SUPPLIED MATERIAL START

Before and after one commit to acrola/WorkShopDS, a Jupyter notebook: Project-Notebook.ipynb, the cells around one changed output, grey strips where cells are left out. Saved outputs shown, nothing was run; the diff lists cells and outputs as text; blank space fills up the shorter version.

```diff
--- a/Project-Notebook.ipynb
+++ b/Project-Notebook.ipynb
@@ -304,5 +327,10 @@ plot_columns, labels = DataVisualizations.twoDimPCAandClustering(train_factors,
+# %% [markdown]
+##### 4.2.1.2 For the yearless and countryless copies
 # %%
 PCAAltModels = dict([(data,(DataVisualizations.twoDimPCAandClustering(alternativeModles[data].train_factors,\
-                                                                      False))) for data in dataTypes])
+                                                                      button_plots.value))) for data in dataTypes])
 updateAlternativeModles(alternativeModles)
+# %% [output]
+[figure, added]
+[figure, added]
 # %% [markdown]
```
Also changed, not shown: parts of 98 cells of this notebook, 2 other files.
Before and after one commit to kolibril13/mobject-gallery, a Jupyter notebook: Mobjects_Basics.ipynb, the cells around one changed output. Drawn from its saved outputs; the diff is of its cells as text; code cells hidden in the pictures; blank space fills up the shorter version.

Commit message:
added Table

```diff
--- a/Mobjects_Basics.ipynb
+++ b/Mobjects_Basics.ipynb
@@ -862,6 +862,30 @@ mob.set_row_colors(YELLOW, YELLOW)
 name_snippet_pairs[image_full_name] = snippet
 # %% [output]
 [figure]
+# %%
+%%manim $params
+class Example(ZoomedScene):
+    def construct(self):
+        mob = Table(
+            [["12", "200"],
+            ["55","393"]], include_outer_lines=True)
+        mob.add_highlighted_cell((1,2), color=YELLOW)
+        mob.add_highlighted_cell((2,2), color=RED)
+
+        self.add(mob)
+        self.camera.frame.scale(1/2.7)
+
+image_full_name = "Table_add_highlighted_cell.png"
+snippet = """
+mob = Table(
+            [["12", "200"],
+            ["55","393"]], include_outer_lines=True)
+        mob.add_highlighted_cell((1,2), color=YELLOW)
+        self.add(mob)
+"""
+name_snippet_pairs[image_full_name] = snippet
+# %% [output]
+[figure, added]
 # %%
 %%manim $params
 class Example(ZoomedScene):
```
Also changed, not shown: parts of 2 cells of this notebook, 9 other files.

SUPPLIED MATERIAL END

DIRECTIONS FOR THIS TASK:
If a line in the data above holds the string "self", report that line.

SOLUTION TO THE EXERCISE:
+    def construct(self):
+        self.add(mob)
+        self.camera.frame.scale(1/2.7)
+        self.add(mob)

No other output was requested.